*Task instructions*: The answer is the full set of records, given again exactly and without images.

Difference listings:
────────────────

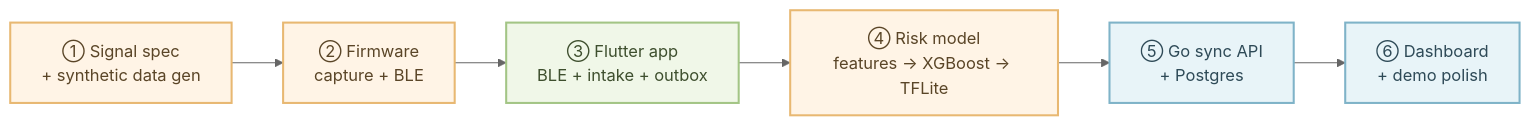
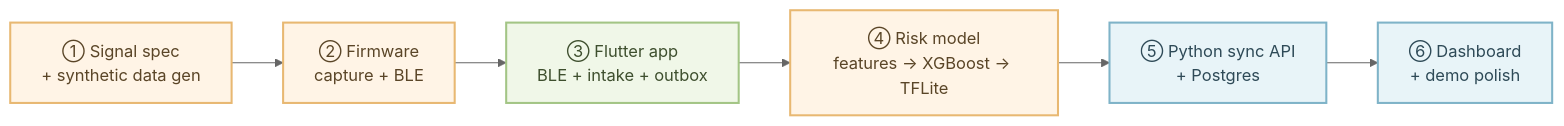
One commit to aryank2ndID/v2 changed the fourth of 4 diagrams in SIH26004-architecture.md. Above: the diagram before and after it, drawn with Mermaid (neutral theme). The commit also changed other lines of this file and 58 other files, not shown here.

Commit message:
chore: remove acoustic features and cost references, update architecture, add research contexts

````diff
--- a/SIH26004-architecture.md
+++ b/SIH26004-architecture.md
@@ -161,16 +159,16 @@
 ```mermaid
 flowchart LR
     W1["① Signal spec<br/>+ synthetic data gen"] --> W2["② Firmware<br/>capture + BLE"]
     W2 --> W3["③ Flutter app<br/>BLE + intake + outbox"]
     W3 --> W4["④ Risk model<br/>features → XGBoost → TFLite"]
-    W4 --> W5["⑤ Go sync API<br/>+ Postgres"]
+    W4 --> W5["⑤ Python sync API<br/>+ Postgres"]
     W5 --> W6["⑥ Dashboard<br/>+ demo polish"]
 
     classDef hard fill:#FFF4E6,stroke:#E8B872,stroke-width:2px,color:#5A4527
     classDef mid fill:#F0F7E8,stroke:#A3C585,stroke-width:2px,color:#3E4F2E
     classDef easy fill:#E8F4F8,stroke:#7FB3C8,stroke-width:2px,color:#2E4A57
 
     class W1,W2,W4 hard
     class W3 mid
     class W5,W6 easy
 ```
````
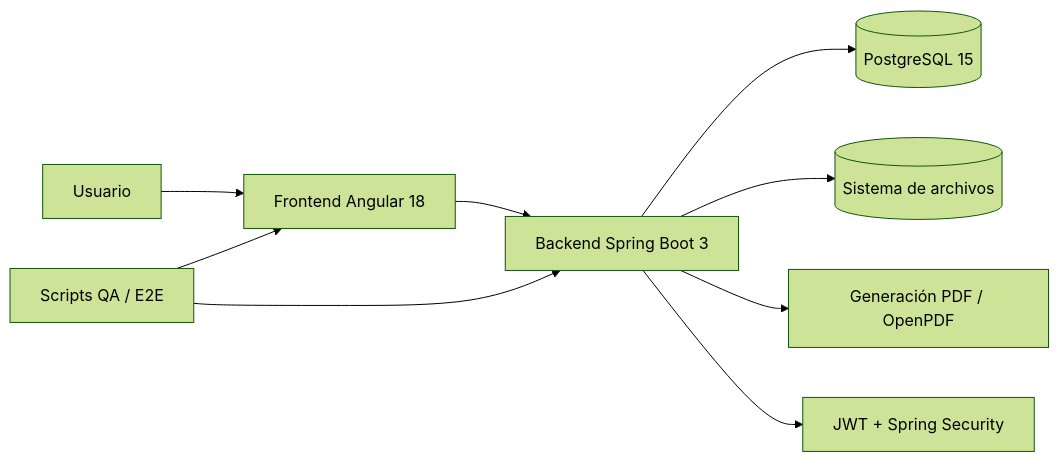
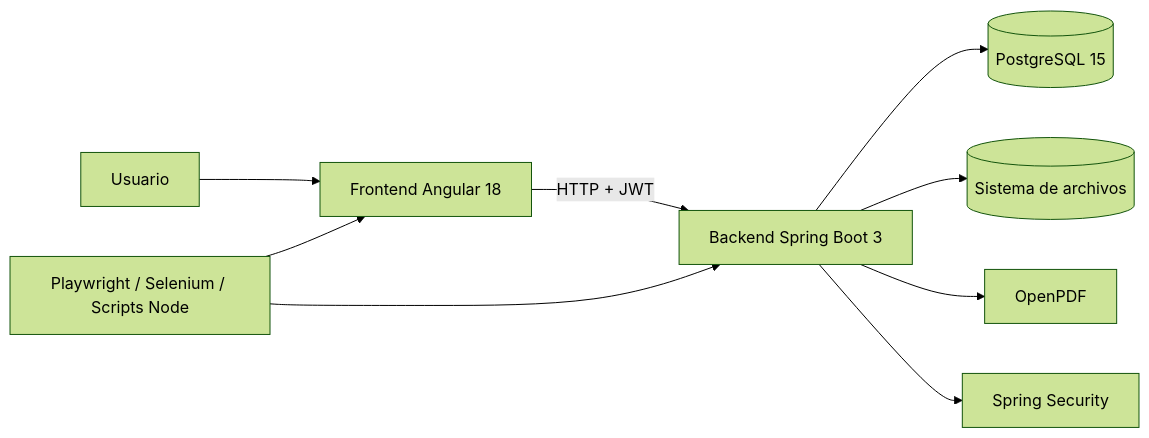
Before and after one commit to Alessander9/Insteip: the first of 4 diagrams in README.md, drawn with Mermaid (forest theme). The commit also changed other lines of this file and 300 other files, not shown here.

````diff
--- a/README.md
+++ b/README.md
@@ -29,11 +71,11 @@
 ```mermaid
 flowchart LR
     U[Usuario] --> F[Frontend Angular 18]
-    F --> API[Backend Spring Boot 3]
+    F -->|HTTP + JWT| API[Backend Spring Boot 3]
     API --> DB[(PostgreSQL 15)]
     API --> FS[(Sistema de archivos)]
-    API --> PDF[Generación PDF / OpenPDF]
-    API --> JWT[JWT + Spring Security]
-    QA[Scripts QA / E2E] --> F
+    API --> PDF[OpenPDF]
+    API --> SEC[Spring Security]
+    QA[Playwright / Selenium / Scripts Node] --> F
     QA --> API
 ```
````
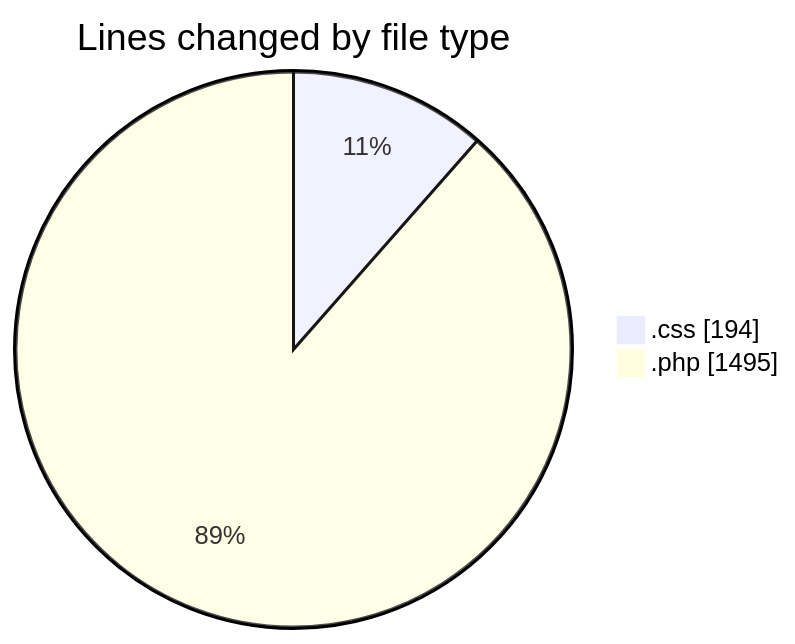
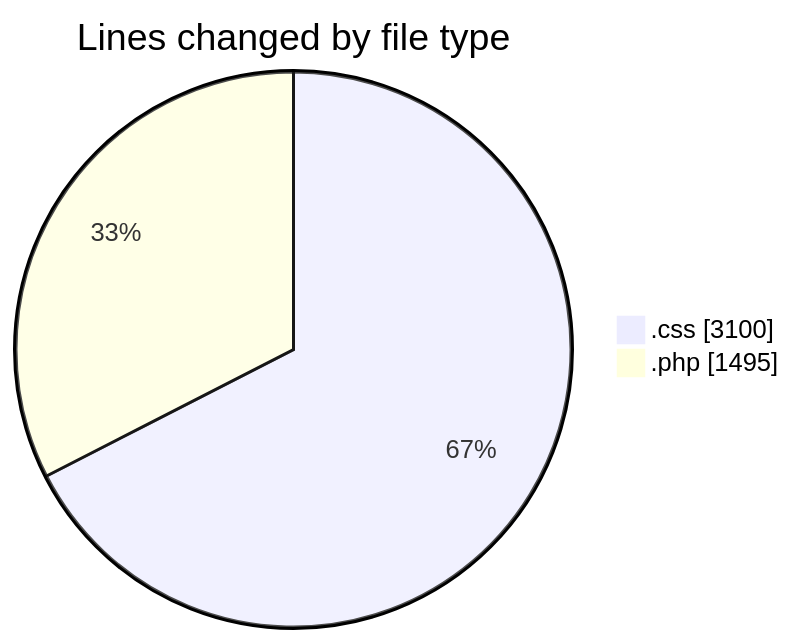
One commit to debugP/code-tracking changed the first of 2 diagrams in 2026-07-22/untitled__workspace_/README.md. Above: the diagram before and after it, drawn with Mermaid. The commit also changed other lines of this file and 1 other file, not shown here.

````diff
--- a/2026-07-22/untitled__workspace_/README.md
+++ b/2026-07-22/untitled__workspace_/README.md
@@ -21,6 +22,6 @@
 ```mermaid
 pie showData
 title Lines changed by file type
-".css" : 194
+".css" : 3100
 ".php" : 1495
 ```
````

────────────────

*Response*:
One commit to aryank2ndID/v2 changed the fourth of 4 diagrams in SIH26004-architecture.md. Above: the diagram before and after it, drawn with Mermaid (neutral theme). The commit also changed other lines of this file and 58 other files, not shown here.

Commit message:
chore: remove acoustic features and cost references, update architecture, add research contexts

````diff
--- a/SIH26004-architecture.md
+++ b/SIH26004-architecture.md
@@ -161,16 +159,16 @@
 ```mermaid
 flowchart LR
     W1["① Signal spec<br/>+ synthetic data gen"] --> W2["② Firmware<br/>capture + BLE"]
     W2 --> W3["③ Flutter app<br/>BLE + intake + outbox"]
     W3 --> W4["④ Risk model<br/>features → XGBoost → TFLite"]
-    W4 --> W5["⑤ Go sync API<br/>+ Postgres"]
+    W4 --> W5["⑤ Python sync API<br/>+ Postgres"]
     W5 --> W6["⑥ Dashboard<br/>+ demo polish"]
 
     classDef hard fill:#FFF4E6,stroke:#E8B872,stroke-width:2px,color:#5A4527
     classDef mid fill:#F0F7E8,stroke:#A3C585,stroke-width:2px,color:#3E4F2E
     classDef easy fill:#E8F4F8,stroke:#7FB3C8,stroke-width:2px,color:#2E4A57
 
     class W1,W2,W4 hard
     class W3 mid
     class W5,W6 easy
 ```
````
Before and after one commit to Alessander9/Insteip: the first of 4 diagrams in README.md, drawn with Mermaid (forest theme). The commit also changed other lines of this file and 300 other files, not shown here.

````diff
--- a/README.md
+++ b/README.md
@@ -29,11 +71,11 @@
 ```mermaid
 flowchart LR
     U[Usuario] --> F[Frontend Angular 18]
-    F --> API[Backend Spring Boot 3]
+    F -->|HTTP + JWT| API[Backend Spring Boot 3]
     API --> DB[(PostgreSQL 15)]
     API --> FS[(Sistema de archivos)]
-    API --> PDF[Generación PDF / OpenPDF]
-    API --> JWT[JWT + Spring Security]
-    QA[Scripts QA / E2E] --> F
+    API --> PDF[OpenPDF]
+    API --> SEC[Spring Security]
+    QA[Playwright / Selenium / Scripts Node] --> F
     QA --> API
 ```
````
One commit to debugP/code-tracking changed the first of 2 diagrams in 2026-07-22/untitled__workspace_/README.md. Above: the diagram before and after it, drawn with Mermaid. The commit also changed other lines of this file and 1 other file, not shown here.

````diff
--- a/2026-07-22/untitled__workspace_/README.md
+++ b/2026-07-22/untitled__workspace_/README.md
@@ -21,6 +22,6 @@
 ```mermaid
 pie showData
 title Lines changed by file type
-".css" : 194
+".css" : 3100
 ".php" : 1495
 ```
````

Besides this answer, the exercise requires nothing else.